The fact that synthetic vitamin A derivatives such as isotretinoin are teratogenic has prompted concern about the potential teratogenicity of high doses of vitamin A. A prospective cohort study found that a total daily intake of vitamin A from all sources of greater than 15 000 units during early pregnancy was associated with a significantly increased risk of birth defects of structures arising from the cranial neural crest.1When vitamin A intake from supplements was analysed separately, an apparent vitamin A threshold dose for the development of birth defects of 10 000 units daily was suggested. However, this study has been criticised2,3 and some suggest the data allows for a higher threshold dose.3 A further study found no significant difference in birth defect rates between women consuming greater than 8000 or 10 000 units of vitamin A daily in the period around conception (as supplements and fortified cereals) and those consuming less than 5000 units daily.4 After earlier case reports in the USA suggesting that large doses of vitamin A (equivalent to about ten times the daily recommended dietary allowance of 2250 units) taken in early pregnancy may cause birth defects, the UK Chief Medical Officer cautioned women against the use of vitamin A supplements except under medical supervision.5 Additionally, advice was given that liver or liver products should not be eaten because high concentrations of vitamin A had been detected in some samples of animal liver. However, others thought that the avoidance of liver or liver products might result in inadequate nutrition in some and that a less alarmist view might have been to suggest a limitation on intake rather than total prohibition.6,7 The American College of Obstetricians and Gynecologists has recommended that women who are pregnant or planning pregnancy should ensure that any vitamin supplements they take contain a daily dose of vitamin A of no more than 5000 units.8 The Australian Adverse Drug Reactions Advisory Committee has advised women in this category to avoid vitamin A supplements and to not exceed the recommended daily allowance of 2500 units from all sources.9
1. Rothman KJ, et al. Teratogenicity of high vitamin A intake. N Engl J Med 1995; 333: 1369–73
2. Werler MM, et al. Teratogenicity of high vitamin A intake. N Engl J Med 1996; 334: 1195–6
3. Watkins M, et al. Teratogenicity of high vitamin A intake. N Engl J Med 1996; 334: 1196
4. Mills JL, et al. Vitamin A and birth defects. Am J Obstet Gynecol 1997; 177: 31–6
5. Department of Health. Women cautioned: watch your vitamin A intake. London: Department of Health, 1990 (18 October)
6. Nelson M. Vitamin A, liver consumption, and risk of birth defects. BMJ 1990; 301: 1176
7. Sanders TAB. Vitamin A and pregnancy. Lancet 1990; 336: 1375
8. American College of Obstetricians and Gynecologists. ACOG committee opinion: vitamin A supplementation during pregnancy. Number 196, January 1998 (replaces No. 157, September 1995). Int J Gynaecol Obstet 1998; 61: 205–6
9. Adverse Drug Reactions Advisory Committee (ADRAC). Vitamin A and birth defects. Aust Adverse Drug React Bull 1996; 15: 14–15. Also available at: http://www.tga.gov.au/adr/ aadrb/aadr9611.htm (accessed 21/07/08)

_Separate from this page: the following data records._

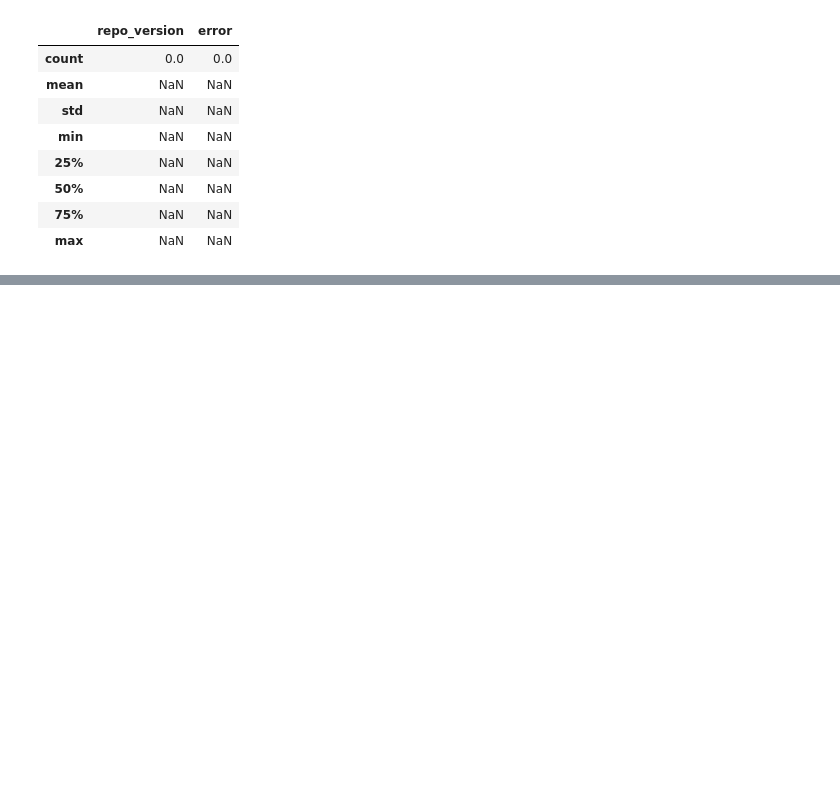
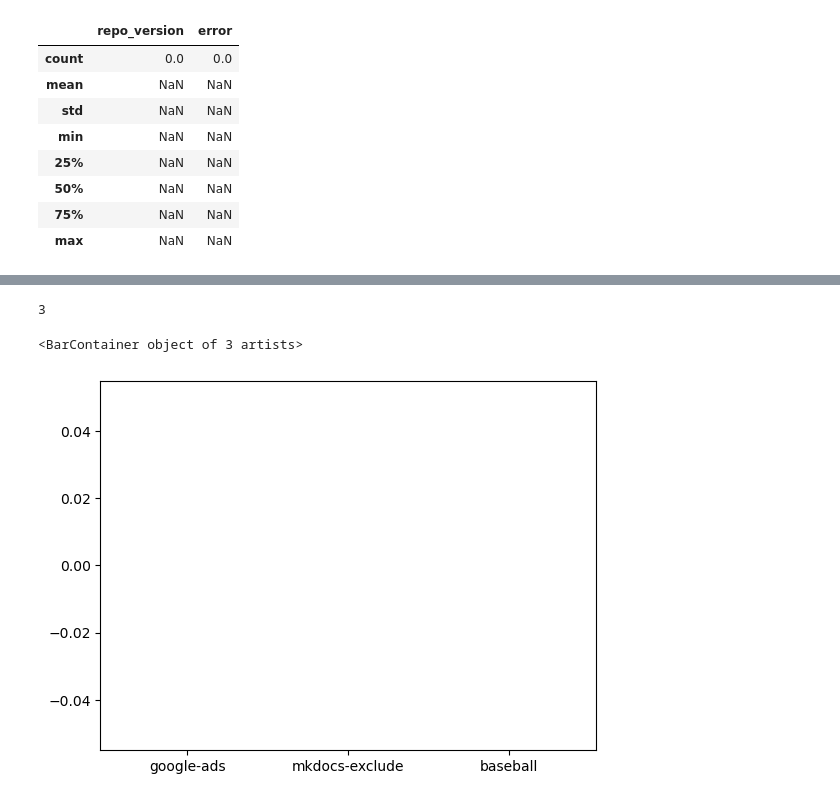
Before and after one commit to DEVSOG12/mavenRepoTest, a Jupyter notebook: analyzingData/index.ipynb, the cells around one changed output, grey strips where cells are left out. Drawn from its saved outputs; the diff is of its cells as text; code cells hidden in the pictures; blank space fills up the shorter version.

```diff
--- a/analyzingData/index.ipynb
+++ b/analyzingData/index.ipynb
@@ -41,0 +62,14 @@ dataframe['status'].hist()
+# %%
+
+dfr = dataframe.loc[dataframe['status'] == 'Success']
+dfr = dfr.loc[dfr['diffoscope'] == '├── file list']
+# len
+print(len(dfr))
+dfr.head()
+
+# Graph Success packages. name vs gh_version (is a string) chart with the version at the side
+plt.bar(dfr['name'], 0)
+# %% [output]
+3
+<BarContainer object of 3 artists>
+[figure, added]
```
Also changed, not shown: parts of 7 cells of this notebook, 8 other files.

💊 Interactions

Absorption of vitamin A from the gastrointestinal tract may be reduced by the presence of neomycin, colestyramine, or liquid paraffin. There is an increased risk of hypervitaminosis A if vitamin A is given with synthetic retinoids such as acitretin, isotretinoin, and tretinoin. There is conflicting evidence regarding the effect of vitamin A on the response to measles vaccine.

💊 Pharmacokinetics

Vitamin A substances are readily absorbed from the gastrointestinal tract but absorption may be reduced in the presence of fat malabsorption, low protein intake, or impaired liver or pancreatic function. Vitamin A esters are hydrolysed by pancreatic enzymes to retinol, which is then absorbed and re-esterified. Some retinol is stored in the liver. It is released from the liver bound to a specific
Published January 31, 2019.